The teacher candidates will lead the students through a series of day-long workshops that have been designed around a central theme of biomes – a scientific classification of the earth’s surface into areas of similar climates, plants and animals. The students will engage in a critical look at 10 of the Earth’s biomes and the human impact upon them.
As part of the conference, well-known environmentalist and educator Skid Crease will give the keynote address. Crease, a former York education professor, will provide a global "ecological forecast" and challenge conference participants to develop and demonstrate environmental literacy.
Judy Blaney, director of York’s Teacher Education Program at Georgian College, says, "We have two goals for this conference. The first is to provide our teacher candidates with the opportunity to apply their developing skills with differentiated instruction – student-based pedagogy that addresses students’ differing interests, learning profiles and levels of functioning.
"Our second goal is to work in partnership with the Simcoe County District School Board to organize an event that focuses on the critical theme of the global environment and our responsibilities as global citizens," says Blaney.
"As educators it is our moral imperative to ensure our teaching maintains a focus on exploring ways to connect study across different subjects with students’ own deeply felt questions about themselves and their world so that they feel empowered to make a difference," says Blaney.

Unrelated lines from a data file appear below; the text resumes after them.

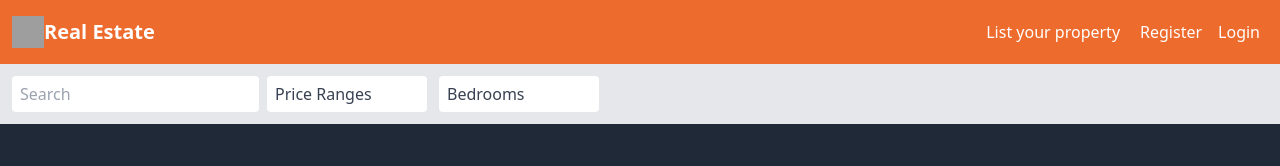
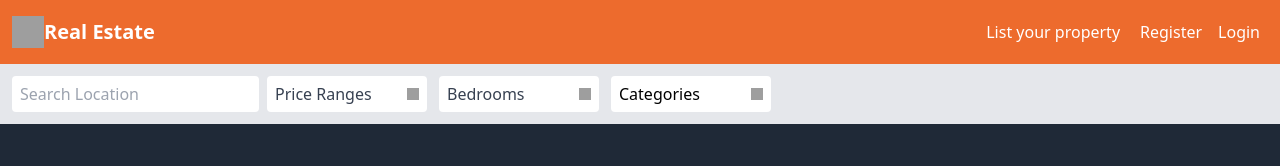
Before and after one commit to mucahit-sahin/real-estate-app, a React (Create React App) app: page /rent in a window 1280 px wide. Shown: the top 166 px of the page. Built offline with nearby package versions, Linux system fonts and the light colour scheme; grey boxes are pictures that could not be loaded.

Commit message:
Created CategoryFilter Component

```diff
--- /dev/null
+++ b/src/components/CategoriesFilter.tsx
@@ -0,0 +1,84 @@
+import React from "react";
+
+export const CategoriesFilter = ({
+  categoryIsOpen,
+  category,
+  setCategory,
+}: {
+  categoryIsOpen: boolean;
+  category: string[];
+  setCategory: (category: string[]) => void;
+}) => {
+  const changeCheckbox = (e: React.ChangeEvent<HTMLInputElement>) => {
+    const { name, checked } = e.target;
+    if (checked) {
+      setCategory([...category, name]);
+    } else {
+      setCategory(category.filter((c) => c !== name));
+    }
+  };
+  return (
+    <div
+      className={`absolute top-full left-0 w-full bg-white rounded shadow z-50 mt-2 p-3 ${
+        categoryIsOpen ? "block" : "hidden"
+      }`}
+    >
+      {/* Categories Checkboxes */}
+      <div className="flex flex-col">
+        {/*Category Checkbox*/}
+        <div className="flex flex-row items-center mb-1">
+          <input
+            className="rounded mr-3 h-4 w-4"
+            type="checkbox"
+            id="apartments"
+            name="apartments"
+            value="apartments"
+            onChange={(e) => changeCheckbox(e)}
+          />
+          <label className="text-gray-700" htmlFor="apartments">
+            Apartments
+          </label>
+        </div>
+        <div className="flex flex-row items-center mb-1">
+          <input
+            className="rounded mr-3 h-4 w-4"
+            type="checkbox"
+            id="rooms"
+            name="rooms"
+            value="rooms"
+            onChange={(e) => changeCheckbox(e)}
+          />
+          <label className="text-gray-700" htmlFor="rooms">
+            Rooms
+          </label>
+        </div>
+        <div className="flex flex-row items-center mb-1">
+          <input
+            className="rounded mr-3 h-4 w-4"
+            type="checkbox"
+            id="houses"
+            name="houses"
+            value="houses"
+            onChange={(e) => changeCheckbox(e)}
+          />
+          <label className="text-gray-700" htmlFor="houses">
+            Houses
+          </label>
+        </div>
+        <div className="flex flex-row items-center mb-1">
+          <input
+            className="rounded mr-3 h-4 w-4"
+            type="checkbox"
+            id="cabins"
+            name="cabins"
+            value="cabins"
+            onChange={(e) => changeCheckbox(e)}
+          />
+          <label className="text-gray-700" htmlFor="cabins">
+            Cabins
+          </label>
+        </div>
+      </div>
+    </div>
+  );
+};
--- a/src/components/FilterSearch.tsx
+++ b/src/components/FilterSearch.tsx
@@ -1,16 +1,19 @@
 import React from "react";
+import { CategoriesFilter } from "./CategoriesFilter";
 import { NumberofBedrooms } from "./NumberofBedrooms";
 import { PriceRanges } from "./PriceRanges";
 
 export const FilterSearch = () => {
   const [priceIsOpen, setPriceIsOpen] = React.useState(false);
   const [bedroomIsOpen, setBedroomIsOpen] = React.useState(false);
+  const [categoryIsOpen, setCategoryIsOpen] = React.useState(false);
 
   const [location, setLocation] = React.useState("");
   const [minPrice, setMinPrice] = React.useState<number>(0);
   const [maxPrice, setMaxPrice] = React.useState<number>(0);
   const [minBedrooms, setMinBedrooms] = React.useState<number>(0);
   const [maxBedrooms, setMaxBedrooms] = React.useState<number>(0);
+  const [category, setCategory] = React.useState<string[]>([]);
 
   const priceStatus = () => {
     if (maxPrice !== 0 && minPrice > maxPrice) {
@@ -51,7 +54,7 @@ export const FilterSearch = () => {
         <input
           className="appearance-none rounded bg-white w-full text-gray-700 mr-2 py-2 px-2 leading-tight focus:outline-none"
           type="text"
-          placeholder="Search"
+          placeholder="Search Location"
           value={location}
           onChange={(e) => setLocation(e.target.value)}
         />
@@ -59,13 +62,18 @@ export const FilterSearch = () => {
       {/*Price Range*/}
       <div className="flex relative mr-3 " onClick={() => setPriceIsOpen(true)}>
         <div
-          className={`w-40 rounded  hover:bg-tango  hover:text-white py-2 px-2 leading-tight focus:outline-none ${
+          className={`w-40 flex flex-row items-center rounded  hover:bg-tango  hover:text-white py-2 px-2 leading-tight focus:outline-none ${
             minPrice === 0 && maxPrice === 0
               ? "bg-white text-gray-700"
               : "bg-tango text-white"
           }`}
         >
           {priceStatus()}
+          <img
+            className="ml-auto w-3 h-3 "
+            src="https://www.svgrepo.com/show/80156/down-arrow.svg"
+            alt="down arrow"
+          />
         </div>
         {/* Price Range Modal */}
         <PriceRanges
@@ -78,17 +86,22 @@ export const FilterSearch = () => {
       </div>
       {/*Bedrooms*/}
       <div
-        className="flex flex-row relative mr-3"
+        className="flex relative mr-3"
         onClick={() => setBedroomIsOpen(true)}
       >
         <div
-          className={`w-40 rounded  hover:bg-tango  hover:text-white py-2 px-2 leading-tight focus:outline-none ${
+          className={`w-40 flex flex-row items-center rounded  hover:bg-tango  hover:text-white p-2 leading-tight focus:outline-none ${
             minBedrooms === 0 && maxBedrooms === 0
               ? "bg-white text-gray-700"
               : "bg-tango text-white"
           }`}
         >
           {bedroomStatus()}
+          <img
+            className="ml-auto w-3 h-3 "
+            src="https://www.svgrepo.com/show/80156/down-arrow.svg"
+            alt="down arrow"
+          />
         </div>
         {/* Number of Bedrooms Modal */}
         <NumberofBedrooms
@@ -99,15 +112,36 @@ export const FilterSearch = () => {
           setMaxBedrooms={setMaxBedrooms}
         />
       </div>
+      {/* Categories */}
+      <div
+        className="flex relative mr-3"
+        onClick={() => setCategoryIsOpen(true)}
+      >
+        <div className="w-40 flex flex-row items-center bg-white rounded  hover:bg-tango  hover:text-white p-2 leading-tight focus:outline-none">
+          Categories
+          <img
+            className="ml-auto w-3 h-3 "
+            src="https://www.svgrepo.com/show/80156/down-arrow.svg"
+            alt="down arrow"
+          />
+        </div>
+        {/* Categories Modal */}
+        <CategoriesFilter
+          categoryIsOpen={categoryIsOpen}
+          category={category}
+          setCategory={setCategory}
+        />
+      </div>
 
       {/* Close Modals */}
       <div
         className={`absolute left-0 top-0 w-screen h-screen z-49 ${
-          priceIsOpen || bedroomIsOpen ? "block" : "hidden"
+          priceIsOpen || bedroomIsOpen || categoryIsOpen ? "block" : "hidden"
         }`}
         onClick={() => {
           setPriceIsOpen(false);
           setBedroomIsOpen(false);
+          setCategoryIsOpen(false);
         }}
       ></div>
     </div>
```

The conference organizers refer to a recent report issued by the Intergovernmental Panel on Climate Change which shows that changes in the Earth’s environment and global warming are a direct result of human activities. Organizers hope that Earthlings Without Borders will promote interest in the students in how to deal with the challenges relating to the changing Earth environment.